- Work to complete: Write the entries out again exactly; any picture among them gets left out.

- Supplied data:
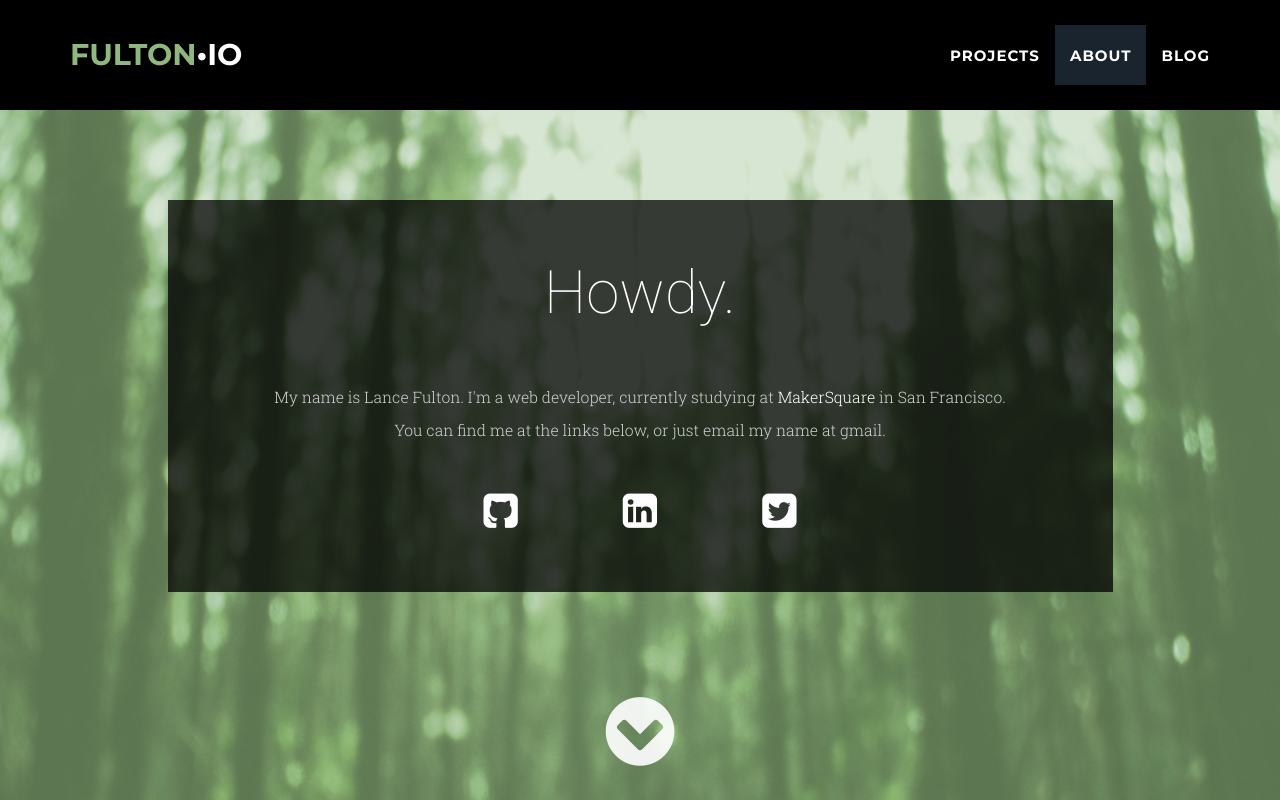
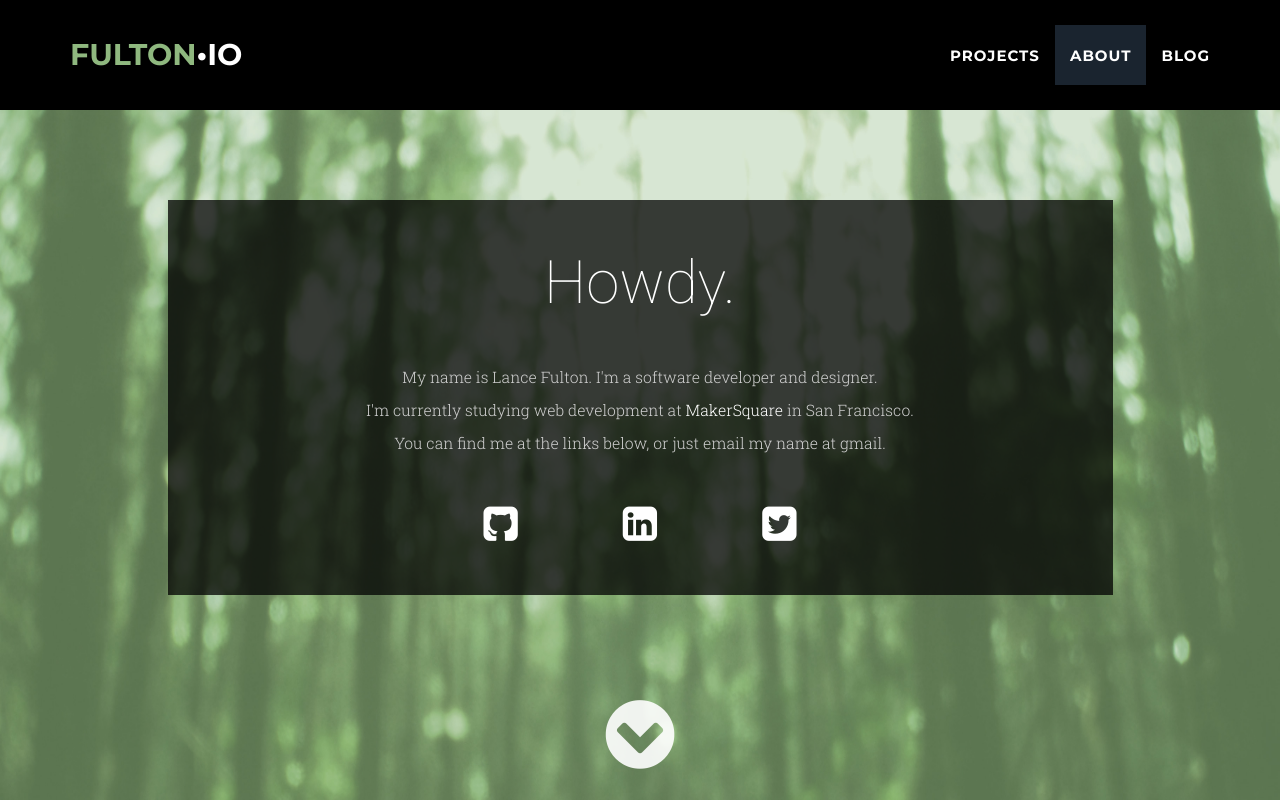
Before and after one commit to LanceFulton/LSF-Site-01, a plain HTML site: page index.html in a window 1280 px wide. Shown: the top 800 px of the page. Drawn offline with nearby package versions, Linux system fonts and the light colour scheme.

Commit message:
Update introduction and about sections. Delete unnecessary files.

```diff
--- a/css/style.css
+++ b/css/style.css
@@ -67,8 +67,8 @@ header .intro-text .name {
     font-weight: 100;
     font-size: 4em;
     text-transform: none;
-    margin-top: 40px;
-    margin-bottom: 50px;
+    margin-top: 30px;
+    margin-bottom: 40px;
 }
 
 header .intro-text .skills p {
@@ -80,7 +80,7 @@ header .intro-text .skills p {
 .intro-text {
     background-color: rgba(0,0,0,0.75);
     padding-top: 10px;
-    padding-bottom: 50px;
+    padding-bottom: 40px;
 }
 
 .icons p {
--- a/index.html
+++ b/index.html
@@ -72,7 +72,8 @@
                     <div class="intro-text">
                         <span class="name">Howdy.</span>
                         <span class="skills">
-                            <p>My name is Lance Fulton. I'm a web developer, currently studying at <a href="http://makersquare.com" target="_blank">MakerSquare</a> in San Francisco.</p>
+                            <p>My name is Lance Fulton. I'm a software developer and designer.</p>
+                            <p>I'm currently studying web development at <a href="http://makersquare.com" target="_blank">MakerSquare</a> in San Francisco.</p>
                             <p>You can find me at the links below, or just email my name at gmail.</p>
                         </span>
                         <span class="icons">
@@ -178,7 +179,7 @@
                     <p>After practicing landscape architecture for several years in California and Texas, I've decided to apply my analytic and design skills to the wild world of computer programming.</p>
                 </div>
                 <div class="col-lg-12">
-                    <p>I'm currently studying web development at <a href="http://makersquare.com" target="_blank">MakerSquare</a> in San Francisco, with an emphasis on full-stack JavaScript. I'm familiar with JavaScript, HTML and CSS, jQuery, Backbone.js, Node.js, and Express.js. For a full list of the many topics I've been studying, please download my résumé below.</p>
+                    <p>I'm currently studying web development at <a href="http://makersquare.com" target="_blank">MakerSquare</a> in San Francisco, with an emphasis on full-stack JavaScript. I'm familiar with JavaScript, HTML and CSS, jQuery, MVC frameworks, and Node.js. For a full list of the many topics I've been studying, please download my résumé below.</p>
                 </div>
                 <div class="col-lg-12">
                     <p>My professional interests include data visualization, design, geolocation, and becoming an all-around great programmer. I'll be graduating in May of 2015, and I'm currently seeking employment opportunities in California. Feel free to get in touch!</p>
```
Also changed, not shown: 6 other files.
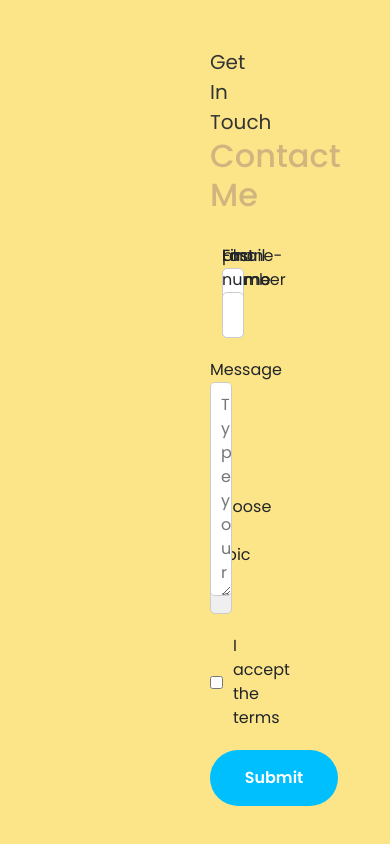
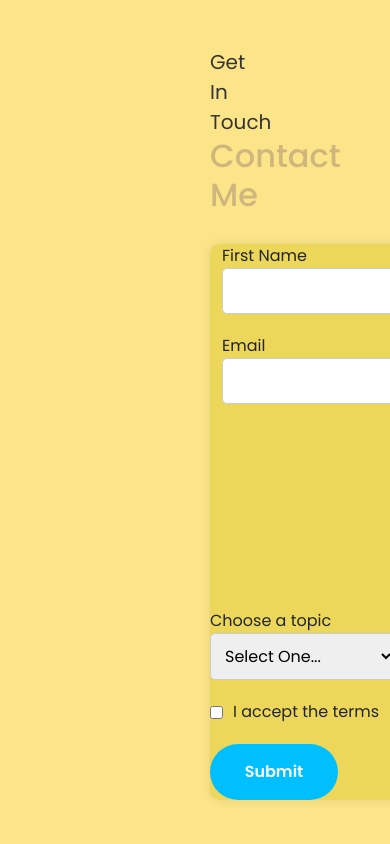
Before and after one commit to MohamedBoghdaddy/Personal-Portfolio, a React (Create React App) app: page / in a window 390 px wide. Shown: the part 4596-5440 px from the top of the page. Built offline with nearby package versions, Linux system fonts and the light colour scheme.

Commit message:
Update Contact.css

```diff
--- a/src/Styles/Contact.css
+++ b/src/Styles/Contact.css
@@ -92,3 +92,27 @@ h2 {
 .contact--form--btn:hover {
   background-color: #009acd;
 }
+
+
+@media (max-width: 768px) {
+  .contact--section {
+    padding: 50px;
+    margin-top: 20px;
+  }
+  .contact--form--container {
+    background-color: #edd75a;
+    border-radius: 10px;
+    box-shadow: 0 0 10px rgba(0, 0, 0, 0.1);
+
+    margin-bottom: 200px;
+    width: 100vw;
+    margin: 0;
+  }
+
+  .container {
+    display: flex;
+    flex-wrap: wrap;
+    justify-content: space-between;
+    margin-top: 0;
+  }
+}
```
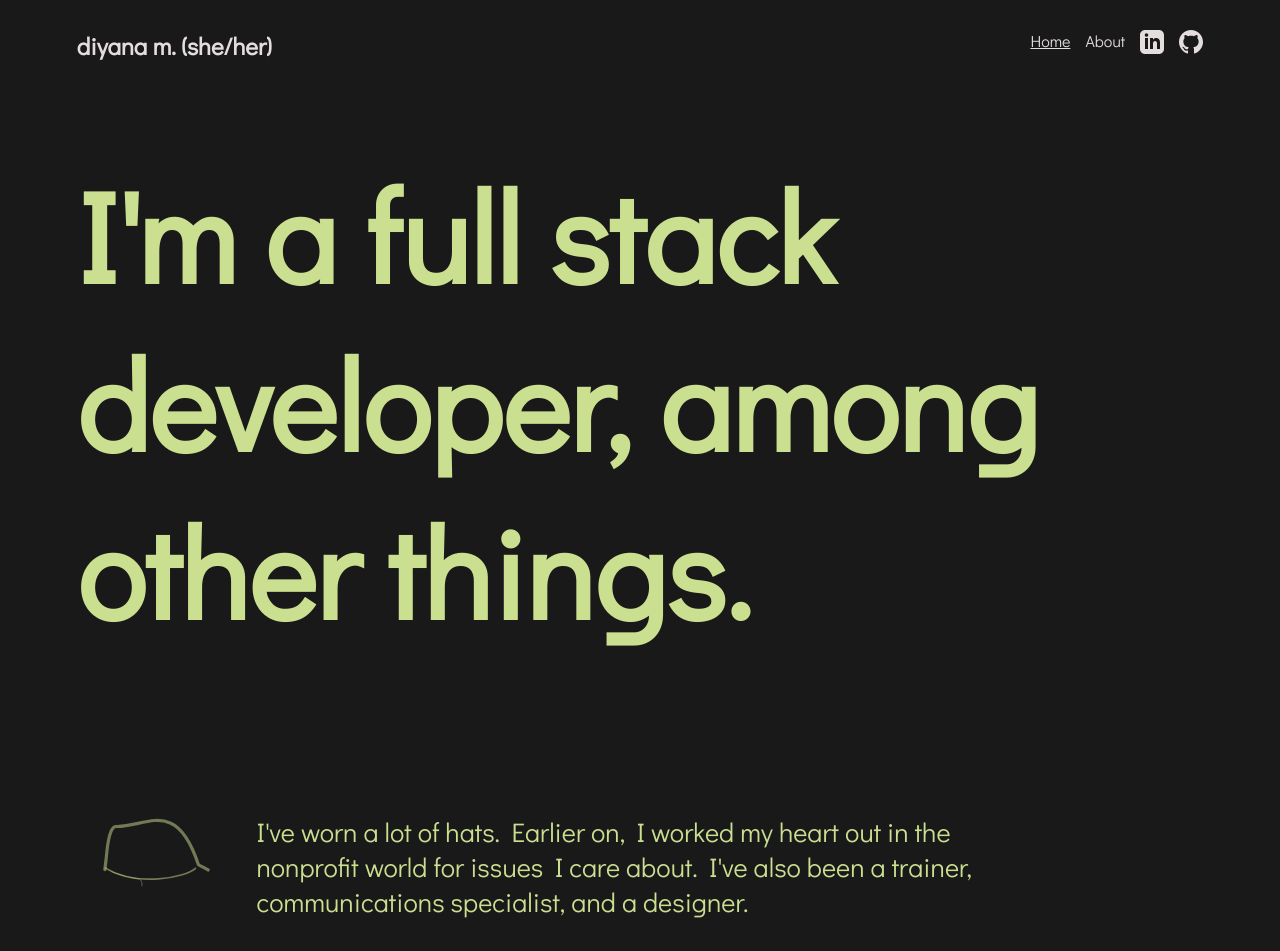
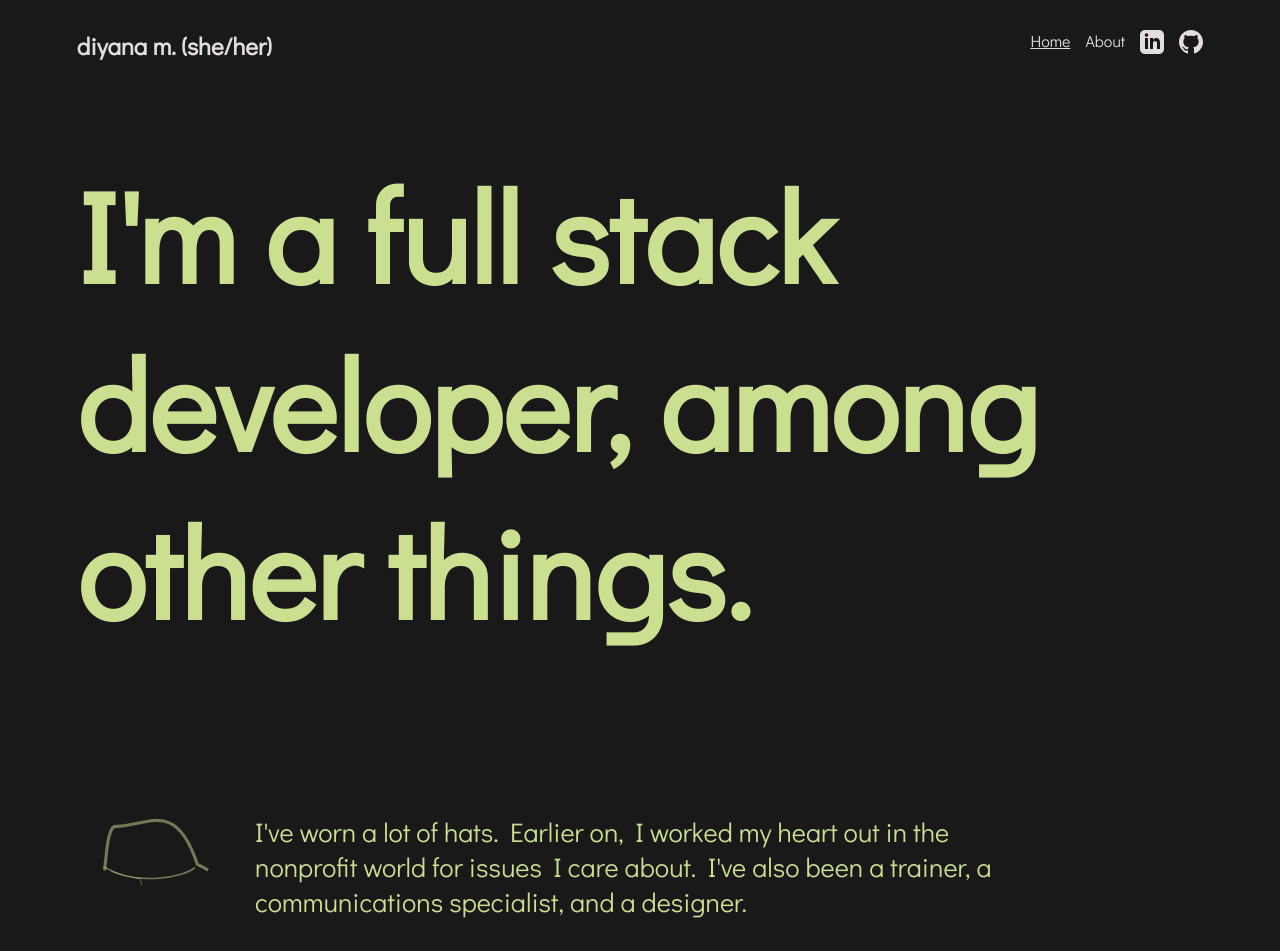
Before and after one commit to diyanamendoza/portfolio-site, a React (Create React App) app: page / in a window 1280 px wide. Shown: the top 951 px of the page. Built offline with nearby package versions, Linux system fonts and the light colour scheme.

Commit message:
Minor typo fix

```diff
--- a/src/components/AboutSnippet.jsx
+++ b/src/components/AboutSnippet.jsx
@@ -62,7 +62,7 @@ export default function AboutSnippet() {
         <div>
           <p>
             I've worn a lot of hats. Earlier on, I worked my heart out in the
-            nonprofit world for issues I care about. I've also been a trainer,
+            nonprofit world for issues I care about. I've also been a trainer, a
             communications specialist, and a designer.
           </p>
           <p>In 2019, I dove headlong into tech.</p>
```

- Written answer:
Before and after one commit to LanceFulton/LSF-Site-01, a plain HTML site: page index.html in a window 1280 px wide. Shown: the top 800 px of the page. Drawn offline with nearby package versions, Linux system fonts and the light colour scheme.

Commit message:
Update introduction and about sections. Delete unnecessary files.

```diff
--- a/css/style.css
+++ b/css/style.css
@@ -67,8 +67,8 @@ header .intro-text .name {
     font-weight: 100;
     font-size: 4em;
     text-transform: none;
-    margin-top: 40px;
-    margin-bottom: 50px;
+    margin-top: 30px;
+    margin-bottom: 40px;
 }
 
 header .intro-text .skills p {
@@ -80,7 +80,7 @@ header .intro-text .skills p {
 .intro-text {
     background-color: rgba(0,0,0,0.75);
     padding-top: 10px;
-    padding-bottom: 50px;
+    padding-bottom: 40px;
 }
 
 .icons p {
--- a/index.html
+++ b/index.html
@@ -72,7 +72,8 @@
                     <div class="intro-text">
                         <span class="name">Howdy.</span>
                         <span class="skills">
-                            <p>My name is Lance Fulton. I'm a web developer, currently studying at <a href="http://makersquare.com" target="_blank">MakerSquare</a> in San Francisco.</p>
+                            <p>My name is Lance Fulton. I'm a software developer and designer.</p>
+                            <p>I'm currently studying web development at <a href="http://makersquare.com" target="_blank">MakerSquare</a> in San Francisco.</p>
                             <p>You can find me at the links below, or just email my name at gmail.</p>
                         </span>
                         <span class="icons">
@@ -178,7 +179,7 @@
                     <p>After practicing landscape architecture for several years in California and Texas, I've decided to apply my analytic and design skills to the wild world of computer programming.</p>
                 </div>
                 <div class="col-lg-12">
-                    <p>I'm currently studying web development at <a href="http://makersquare.com" target="_blank">MakerSquare</a> in San Francisco, with an emphasis on full-stack JavaScript. I'm familiar with JavaScript, HTML and CSS, jQuery, Backbone.js, Node.js, and Express.js. For a full list of the many topics I've been studying, please download my résumé below.</p>
+                    <p>I'm currently studying web development at <a href="http://makersquare.com" target="_blank">MakerSquare</a> in San Francisco, with an emphasis on full-stack JavaScript. I'm familiar with JavaScript, HTML and CSS, jQuery, MVC frameworks, and Node.js. For a full list of the many topics I've been studying, please download my résumé below.</p>
                 </div>
                 <div class="col-lg-12">
                     <p>My professional interests include data visualization, design, geolocation, and becoming an all-around great programmer. I'll be graduating in May of 2015, and I'm currently seeking employment opportunities in California. Feel free to get in touch!</p>
```
Also changed, not shown: 6 other files.
Before and after one commit to MohamedBoghdaddy/Personal-Portfolio, a React (Create React App) app: page / in a window 390 px wide. Shown: the part 4596-5440 px from the top of the page. Built offline with nearby package versions, Linux system fonts and the light colour scheme.

Commit message:
Update Contact.css

```diff
--- a/src/Styles/Contact.css
+++ b/src/Styles/Contact.css
@@ -92,3 +92,27 @@ h2 {
 .contact--form--btn:hover {
   background-color: #009acd;
 }
+
+
+@media (max-width: 768px) {
+  .contact--section {
+    padding: 50px;
+    margin-top: 20px;
+  }
+  .contact--form--container {
+    background-color: #edd75a;
+    border-radius: 10px;
+    box-shadow: 0 0 10px rgba(0, 0, 0, 0.1);
+
+    margin-bottom: 200px;
+    width: 100vw;
+    margin: 0;
+  }
+
+  .container {
+    display: flex;
+    flex-wrap: wrap;
+    justify-content: space-between;
+    margin-top: 0;
+  }
+}
```
Before and after one commit to diyanamendoza/portfolio-site, a React (Create React App) app: page / in a window 1280 px wide. Shown: the top 951 px of the page. Built offline with nearby package versions, Linux system fonts and the light colour scheme.

Commit message:
Minor typo fix

```diff
--- a/src/components/AboutSnippet.jsx
+++ b/src/components/AboutSnippet.jsx
@@ -62,7 +62,7 @@ export default function AboutSnippet() {
         <div>
           <p>
             I've worn a lot of hats. Earlier on, I worked my heart out in the
-            nonprofit world for issues I care about. I've also been a trainer,
+            nonprofit world for issues I care about. I've also been a trainer, a
             communications specialist, and a designer.
           </p>
           <p>In 2019, I dove headlong into tech.</p>
```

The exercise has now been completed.